Search our database of publications on vaccines for COVID-19. These include published scientific papers, preprints and policy reports, and all are from teams based in the UK.
This research has not been peer-reviewed. It is a preliminary report that should not be regarded as conclusive, guide clinical practice or health-related behaviour, or be reported in news media as established information.

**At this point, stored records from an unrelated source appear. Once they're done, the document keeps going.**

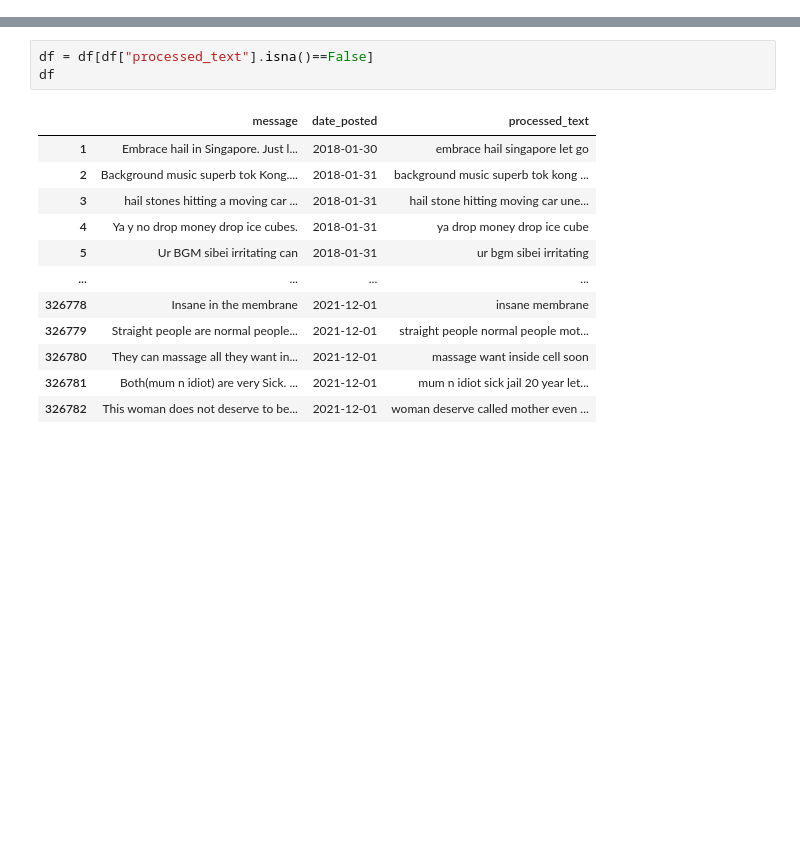
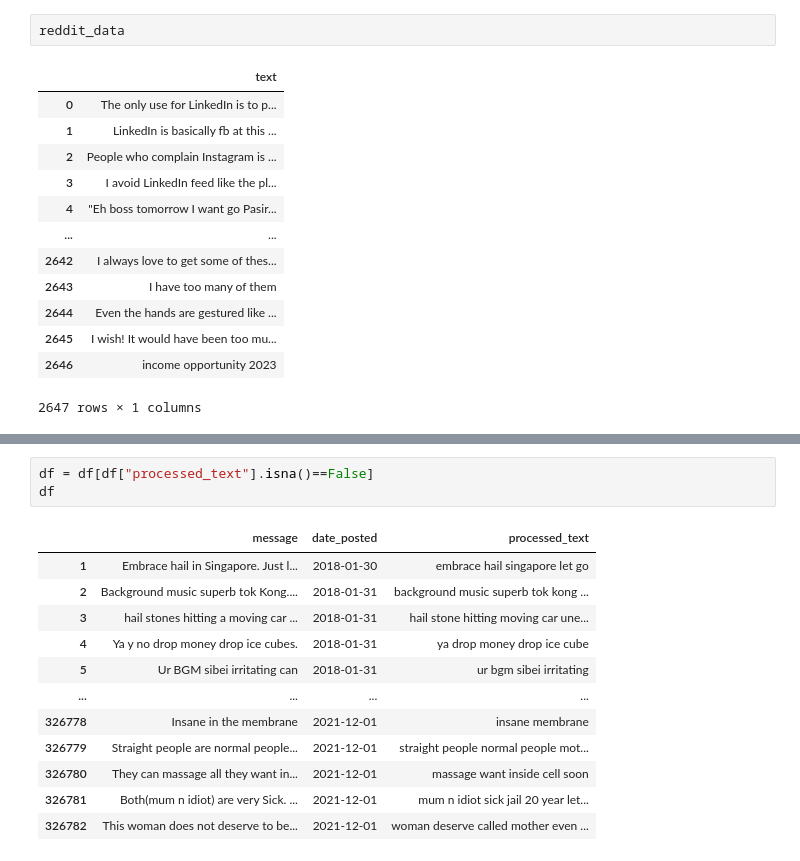
Before and after one commit to CJianYu98/SMT_Project_Experience, a Jupyter notebook: app/ml/notebook/keyword_analysis.ipynb, the cells around one changed output, grey strips where cells are left out. Saved outputs shown, nothing was run; the diff lists cells and outputs as text; blank space fills up the shorter version.

```diff
--- a/app/ml/notebook/keyword_analysis.ipynb
+++ b/app/ml/notebook/keyword_analysis.ipynb
@@ -32,0 +79,16 @@ df
+# %%
+reddit_data
+# %% [output]
+|  | text |
+| 0 | The only use for LinkedIn is to p... |
+| 1 | LinkedIn is basically fb at this ... |
+| 2 | People who complain Instagram is ... |
+| 3 | I avoid LinkedIn feed like the pl... |
+| 4 | "Eh boss tomorrow I want go Pasir... |
+| ... | ... |
+| 2642 | I always love to get some of thes... |
+| 2643 | I have too many of them |
+| 2644 | Even the hands are gestured like ... |
+| 2645 | I wish! It would have been too mu... |
+| 2646 | income opportunity 2023 |
+2647 rows × 1 columns
```
Also changed, not shown: parts of 33 cells of this notebook.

Following primary SARS-CoV-2 vaccination, understanding the relative extent of protection against SARS-CoV-2 infection from boosters or from breakthrough infections (i.e. infection in the context of previous vaccination) has important implications for vaccine policy. In this study, we investigated correlates of protection against Omicron BA.4/5 infections and anti-spike IgG antibody trajectories after a third/booster vaccination or breakthrough infection following second vaccination in 154,149 adults ≥18y from the United Kingdom general population. We found that higher anti-spike IgG antibody levels were associated with increased protection against Omicron BA.4/5 infection and that breakthrough infections were associated with higher levels of protection at any given antibody level than booster vaccinations. Breakthrough infections generated similar antibody levels to third/booster vaccinations, and the subsequent declines in antibody levels were similar to or slightly slower than those after third/booster vaccinations. Taken together our findings show that breakthrough infection provides longer lasting protection against further infections than booster vaccinations. For example, considering antibody levels associated with 67% protection against infection, a third/booster vaccination did not provide long-lasting protection, while a Delta/Omicron BA.1 breakthrough infection could provide 5-10 months of protection against Omicron BA.4/5 reinfection. 50-60% of the vaccinated UK population with a breakthrough infection would still be protected by the end of 2022, compared to <15% of the triple-vaccinated UK population without previous infection. Although there are societal impacts and risks to some individuals associated with ongoing transmission, breakthrough infection could be an efficient immune-boosting mechanism for subgroups of the population, including younger healthy adults, who have low risks of adverse consequences from infection.